Saturday, November 12, 2011

The Geography Lesson


By Beth Herman

The result of a strong, symbiotic design-build effort between Square 134 Architects and Ellisdale Construction & Development, The Harrison, 5201 Wisconsin Avenue, was in many ways a significant architectural challenge.

With 48 units, a tin and brick fa├žade, slate, glass or marble interior spaces and 9-foot ceiling heights, the 40,000 s.f. $10 million development in Friendship Heights straddles the zoning line between commercial and residential, and triumphed over considerable zoning challenges, Square 134 Architects Principal Ron Schneck said. “On Connecticut and Wisconsin Avenues, you have these very large commercial structures right along the street, and then very quickly you have residential next to that.”

At the time of the feasibility study, and many others like it, the architect said it was difficult to find affordable, developable spare space within the city. Built on a “very complicated” infill site that, in order to comply with zoning requirements, is technically considered an addition to the Bank of America, Schneck said in order to be an addition a "meaningful connection" must be established. In this case, the lowest level of the parking garage aligned with Bank of America, with shared parking a result. Additionally, the goal was to have the building respond to the aforementioned large scale commercial nature of Wisconsin Avenue, but also step down to the residential aspect, which is right there, the architect explained.
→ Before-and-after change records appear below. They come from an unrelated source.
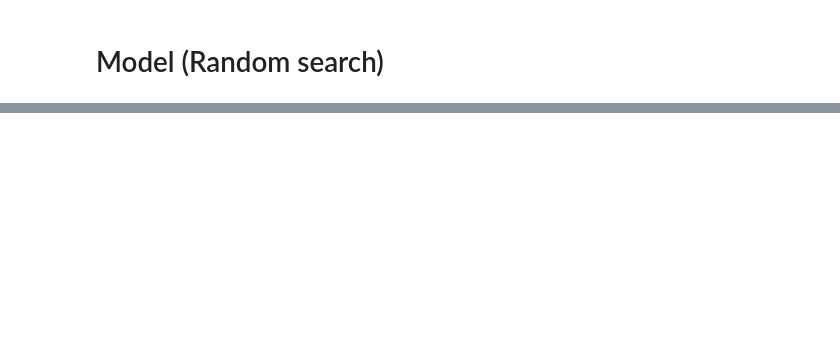
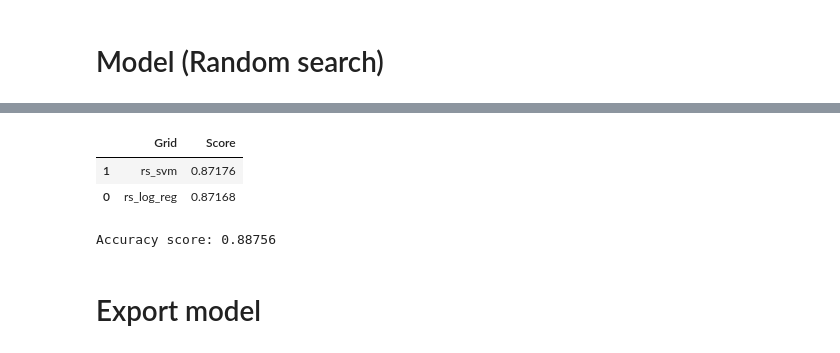
Before and after one commit to N0t10n/Sentiment_Analysis_IMDb, a Jupyter notebook: main.ipynb, the cells around one changed output, grey strips where cells are left out. Saved outputs shown, nothing was run; the diff lists cells and outputs as text; code cells hidden in the pictures; blank space fills up the shorter version.

```diff
--- a/main.ipynb
+++ b/main.ipynb
@@ -112,42 +115,40 @@ logreg = Pipeline(steps=[
     ('logreg', LogisticRegression())
 ])
 
-svm = Pipeline(step=[
+svm = Pipeline(steps=[
     ('vectorizer', CountVectorizer()),
     ('svm', LinearSVC())
 ])
 
 logreg_param = {
     'vectorizer__binary': [True],
-    'vectorizer__ngram_range': (1, 3),
-    'vectorizer__stop_words': stop_words,
-    'logreg__C': [0.01, 0.05, 0.25, 0.5, 1],
+    'vectorizer__ngram_range': [(1, 3)],
+    'vectorizer__stop_words': [stop_words],
+    'logreg__C': [0.01, 0.25, 0.5, 1],
     'logreg__penalty': ['l1', 'l2']
 }
 
 svm_param = {
     'vectorizer__binary': [True],
-    'vectorizer__ngram_range': (1, 3),
-    'vectorizer__stop_words': stop_words,
-    'scm__C': [0.01, 0.05, 0.25, 0.5, 1],
+    'vectorizer__ngram_range': [(1, 3)],
+    'vectorizer__stop_words': [stop_words],
+    'svm__C': [0.01, 0.25, 0.5, 1],
     'svm__penalty': ['l1', 'l2']
 }
 
 logreg_search = RandomizedSearchCV(
     logreg,
     logreg_param,
-    n_iter = 50,
     scoring = 'accuracy',
-    n_jobs = -1,
+    n_jobs = -3,
     cv = 5
 )
 
 svm_search = RandomizedSearchCV(
     svm,
     svm_param,
-    n_iter = 50,
     scoring = 'accuracy',
-    n_jobs = -1,
+    n_jobs = -3,
     cv = 5
 )
 
@@ -157,0 +180,17 @@ grids = {
+# %%
+best_grids = [(i, j.best_score_) for i, j in grids.items()]
+
+best_grids = pd.DataFrame(best_grids, columns=["Grid", "Score"]).sort_values(by="Score", ascending=False)
+best_grids
+# %% [output]
+|  | Grid | Score |
+| 1 | rs_svm | 0.87176 |
+| 0 | rs_log_reg | 0.87168 |
+# %%
+best_model = svm_search.best_estimator_
+
+print('Accuracy score:', best_model.score(X_test, y_test))
+# %% [output]
+Accuracy score: 0.88756
+# %% [markdown]
+# Export model
```
Also changed, not shown: parts of 11 cells of this notebook, 4 other files.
Addressing yet another facet of the architectural challenge, The Harrison was conceived to have the utmost flexibility. According to Schcneck, when a building of this nature is conceived, typically the demising partition is the bearing line, making it fairly easy from a construction standpoint. But The Harrison was created so that the building’s skin was its bearing, providing for maximum flexibility in arranging units. With no vertical spacing, the structure is more open with horizontal banding, easily accommodating several design iterations that included roving windows and reimagining about two-thirds of the original concept. “Elements could be modified to meet the unit mix,” Schneck said, noting The Harrison’s one-and two-bedroom market-rate units range from 500 to 1,200 s.f.

With a landscaped courtyard that includes fire and water features, plus individual front terraces, in-unit task lighting and porcelain tile, at market rate The Harrison was 80 percent sold by completion. "We really had to try and crack the zoning issues," Schneck said. "It came out of the ground at a time when nothing like it was under construction."

1 comments:

Ellen said...

It would have made for a much better project to have gone for a planned unit development and put more height and density on the Wisconsin Avenue side, incorporating Bank of America into a larger apartment building, and then stepping down to a lower scale in the rear. As it is, some of the parking garage is visible from the sidewalk, and is very unattractive as well as out of context. As was evident from the quick sales, this is a very desirable location, and it is really a shame to have underutilized the site.

 

DCmud - The Urban Real Estate Digest of Washington DC Copyright © 2008 Black Brown Pop Template by Ipiet's Blogger Template